8 May 2018

NZ should heed warning on China influence: Clinton

7:36 am on 8 May 2018

Warnings about Chinese efforts to gain political influence in New Zealand and Australia must be taken seriously, former United States Secretary of State Hillary Clinton said.

Former United States Secretary of State Hillary Clinton talks to a crowd of nearly 3000 in Auckland at an event for her new book What Happened.

Photo: RNZ/Dan Cook

Nearly 3000 people packed into Auckland's Spark Arena last night to hear insights from the United States' first female presidential candidate.

The night kicked off with a kapa haka performance by Gisborne group Whāngārā Mai Tawhiti before the scene was set by the evening's host Linda Clark.

"We are some lucky, lucky people," she told the crowd.

People were on their feet to applaud as the former New York senator made her way to the lectern.

Mrs Clinton highlighted New Zealand and praised the country for being a vital, multicultural democracy.

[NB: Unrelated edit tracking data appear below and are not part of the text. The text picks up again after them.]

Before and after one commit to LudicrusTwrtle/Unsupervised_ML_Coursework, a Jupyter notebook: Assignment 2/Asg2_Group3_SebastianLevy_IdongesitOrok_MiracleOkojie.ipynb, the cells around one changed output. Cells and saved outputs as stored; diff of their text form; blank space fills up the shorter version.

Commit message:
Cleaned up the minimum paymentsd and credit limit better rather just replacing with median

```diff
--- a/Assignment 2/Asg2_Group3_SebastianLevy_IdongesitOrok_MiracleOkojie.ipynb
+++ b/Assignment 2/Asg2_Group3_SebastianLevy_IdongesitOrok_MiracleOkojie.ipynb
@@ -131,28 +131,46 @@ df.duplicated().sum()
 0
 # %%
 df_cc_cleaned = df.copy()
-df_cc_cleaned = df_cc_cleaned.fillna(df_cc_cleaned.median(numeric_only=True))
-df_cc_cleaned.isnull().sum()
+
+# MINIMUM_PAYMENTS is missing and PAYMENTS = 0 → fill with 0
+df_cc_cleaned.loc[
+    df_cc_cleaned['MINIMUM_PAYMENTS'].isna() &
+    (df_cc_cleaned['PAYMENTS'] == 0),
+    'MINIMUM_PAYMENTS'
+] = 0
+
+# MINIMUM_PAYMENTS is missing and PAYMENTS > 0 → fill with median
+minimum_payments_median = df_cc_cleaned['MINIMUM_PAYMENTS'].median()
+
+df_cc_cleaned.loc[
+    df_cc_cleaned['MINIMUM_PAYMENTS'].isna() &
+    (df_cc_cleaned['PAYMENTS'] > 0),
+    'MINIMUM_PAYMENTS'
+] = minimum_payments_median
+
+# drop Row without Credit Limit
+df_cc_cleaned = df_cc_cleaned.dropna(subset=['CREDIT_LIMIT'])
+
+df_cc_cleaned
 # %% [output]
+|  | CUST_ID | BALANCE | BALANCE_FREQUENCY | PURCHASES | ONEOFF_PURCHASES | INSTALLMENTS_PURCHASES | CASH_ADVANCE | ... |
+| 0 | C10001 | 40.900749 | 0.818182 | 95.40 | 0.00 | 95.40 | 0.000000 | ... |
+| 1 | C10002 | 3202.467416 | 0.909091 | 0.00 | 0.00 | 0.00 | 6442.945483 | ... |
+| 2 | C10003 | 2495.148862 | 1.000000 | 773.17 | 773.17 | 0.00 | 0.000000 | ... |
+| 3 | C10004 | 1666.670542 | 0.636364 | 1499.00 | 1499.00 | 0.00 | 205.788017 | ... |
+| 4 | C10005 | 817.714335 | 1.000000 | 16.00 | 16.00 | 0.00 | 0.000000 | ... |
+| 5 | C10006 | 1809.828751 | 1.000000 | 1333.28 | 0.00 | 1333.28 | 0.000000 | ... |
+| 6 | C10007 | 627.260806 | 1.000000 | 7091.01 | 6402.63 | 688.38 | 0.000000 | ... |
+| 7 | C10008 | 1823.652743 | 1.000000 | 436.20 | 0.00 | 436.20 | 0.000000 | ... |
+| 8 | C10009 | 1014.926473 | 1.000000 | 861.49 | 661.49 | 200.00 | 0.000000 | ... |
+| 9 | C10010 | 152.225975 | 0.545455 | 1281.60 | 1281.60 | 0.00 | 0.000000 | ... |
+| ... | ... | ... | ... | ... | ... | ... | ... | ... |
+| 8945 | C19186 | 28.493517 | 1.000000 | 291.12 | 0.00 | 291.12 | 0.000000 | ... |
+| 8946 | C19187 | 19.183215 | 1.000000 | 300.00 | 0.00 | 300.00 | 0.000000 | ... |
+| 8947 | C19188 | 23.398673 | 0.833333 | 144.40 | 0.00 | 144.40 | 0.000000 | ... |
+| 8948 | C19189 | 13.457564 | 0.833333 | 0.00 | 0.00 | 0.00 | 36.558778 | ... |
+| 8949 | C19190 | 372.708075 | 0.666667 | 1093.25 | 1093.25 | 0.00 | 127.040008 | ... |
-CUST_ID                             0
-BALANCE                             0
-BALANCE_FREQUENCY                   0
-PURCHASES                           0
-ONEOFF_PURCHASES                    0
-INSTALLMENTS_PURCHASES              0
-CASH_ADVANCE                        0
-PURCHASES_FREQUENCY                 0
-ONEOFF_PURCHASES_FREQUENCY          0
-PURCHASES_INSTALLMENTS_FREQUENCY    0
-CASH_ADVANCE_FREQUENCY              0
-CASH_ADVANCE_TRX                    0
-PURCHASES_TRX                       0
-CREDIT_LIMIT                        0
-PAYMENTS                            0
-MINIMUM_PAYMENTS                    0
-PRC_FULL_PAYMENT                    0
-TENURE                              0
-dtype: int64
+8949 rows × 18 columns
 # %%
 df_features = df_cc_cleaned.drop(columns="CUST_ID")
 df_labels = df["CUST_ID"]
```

"New Zealand's success in bringing together people from different backgrounds and beliefs, having such a vital democracy, as an example, which we so desperately need in the world really means more in the 21st Century than perhaps you even recognise," she said.

While she complimented New Zealand for being a leading example to the rest of the world, she said foreign interference in domestic politics was an ongoing problem that was not just confined to the US, after concerns about Russian interference in her campaign.

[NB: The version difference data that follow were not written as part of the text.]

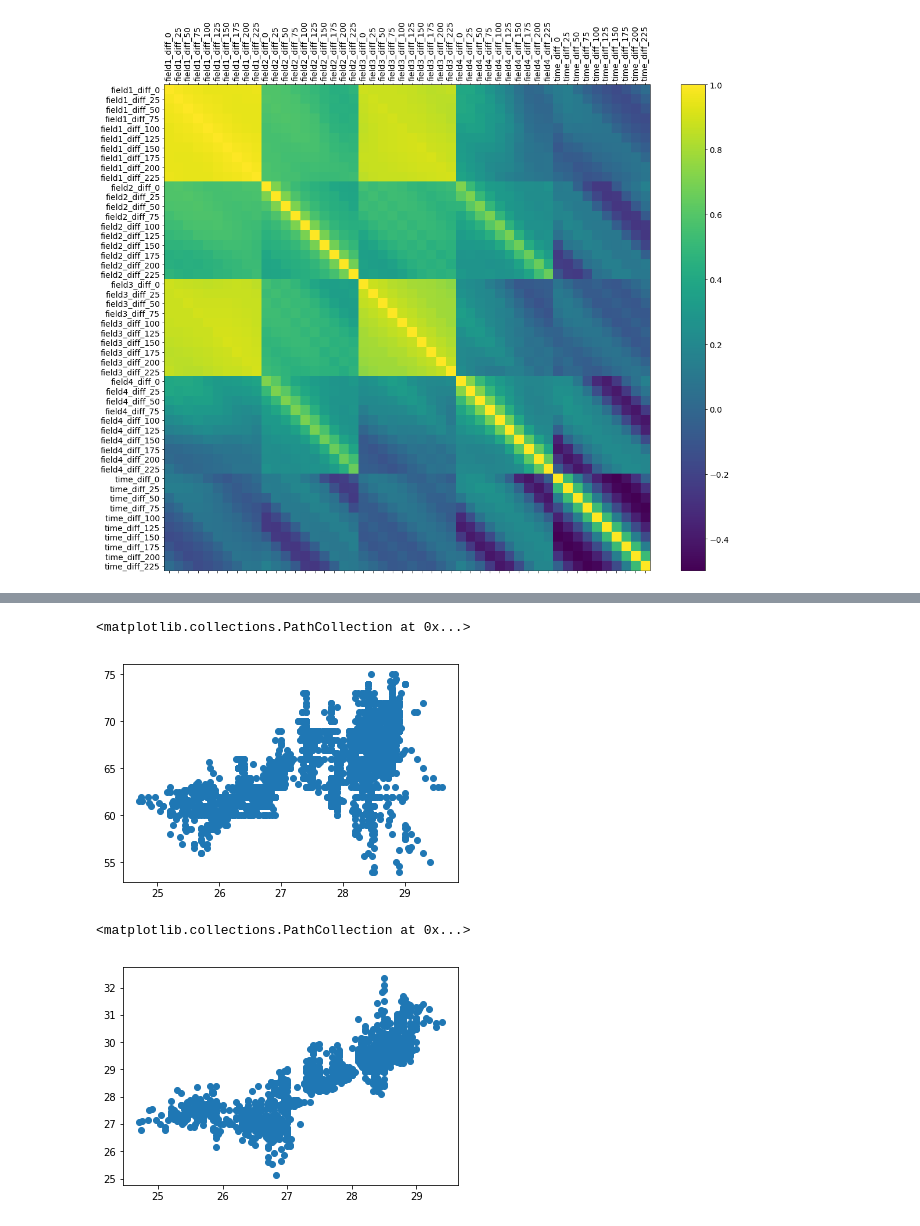
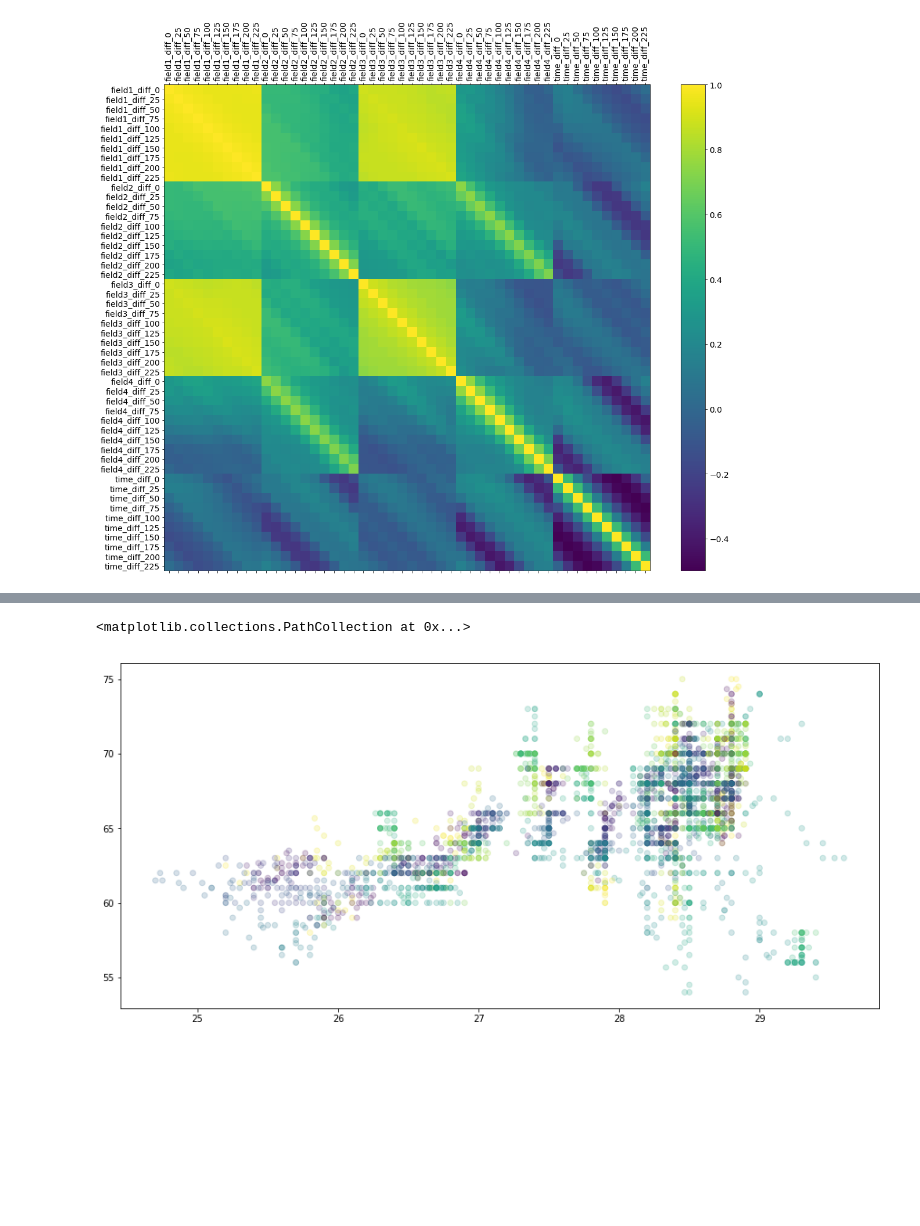
Before and after one commit to lfkopp/smarthome, a Jupyter notebook: 2-data_analysis.ipynb, the cells around one changed output, grey strips where cells are left out. Saved outputs shown, nothing was run; the diff lists cells and outputs as text; code cells hidden in the pictures; blank space fills up the shorter version.

```diff
--- a/2-data_analysis.ipynb
+++ b/2-data_analysis.ipynb
@@ -48,0 +51,5 @@ df.shape
+# %%
+from pylab import rcParams
+from mpl_toolkits.mplot3d import Axes3D
+
+rcParams['figure.figsize'] = 15, 7
@@ -49,10 +103,5 @@ df.shape
 # %%
-plt.scatter(df.field1,df.field2)
+plt.scatter(df.field1,df.field2,c=df.time,alpha=.2)
 # %% [output]
 <matplotlib.collections.PathCollection at 0x...>
-[figure, old version]
+[figure, new version]
-# %%
-plt.scatter(df.field1,df.field3)
-# %% [output]
-<matplotlib.collections.PathCollection at 0x...>
-[figure, removed]
```
Also changed, not shown: parts of 39 cells of this notebook, 5 other files.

"In Australia and here in New Zealand experts are sounding the alarm about Chinese efforts to gain political power and influence policy decisions. Anne-Marie Brady of the University of Canterbury has rightly called this a new global battle, and it's just getting started. We need to take it seriously," Mrs Clinton said.

Mrs Clinton's reference to New Zealand's domestic politics follows from her visit with Prime Minister Jacinda Ardern.

Jacinda Ardern and Hillary Clinton take a selfie

Jacinda Ardern and Hillary Clinton Photo: Supplied

Taking on lighter topics, she also offered a glimpse into her personal life to the audience as she talked about her trip to Auckland's One Tree Hill.

"I was walking up toward the monument and my daughter called for FaceTime with my grandchildren and the biggest treat I could give them was to move my phone and show them the sheep," she joked.

One of the most anticipated topics at the talk, Mrs Clinton reflected on her 2016 US election loss to Donald Trump, which she also discussed in her new book What Happened.

"I will admit there were times when all I wanted to do was pull the covers over my head but I instead spent time, I spent time with my family and my friends, a lot of time with my grandchildren. I read a lot; especially mystery novels because the bad guy usually gets it in the end."

She said she felt she needed to write the book, and while painful, it had had been a cathartic experience and shed light on lessons that apply for everyone.

"Everyone in life gets knocked down. What matters is if you get back up and keep going."

In a discussion with former prime minister Dame Jenny Shipley, Mrs Clinton said it was important to share her experiences with other women, who still faced barriers when stepping up to lead.

"I think for both men and women we're going through a sea change in relationships; in the workplace, in the family, in public arenas. So I think both men and women have to make a real effort to understand how best we can work together, learn to listen to each other, respect one another, and yes, deal with our conscious and unconscious biases."

The only way to get sexism out of politics was to get more women into politics, she said.

"The minute a woman, at least in our country, stands up and says now I'd like a chance to lead, everything changes. I can't think of a single woman in any walk of life, in business to the media, to academics, to the professions, and certainly in politics and government, that doesn't have stories to tell."

However, her focus now was no longer on running for office again but to help and encourage other women to do so, she said.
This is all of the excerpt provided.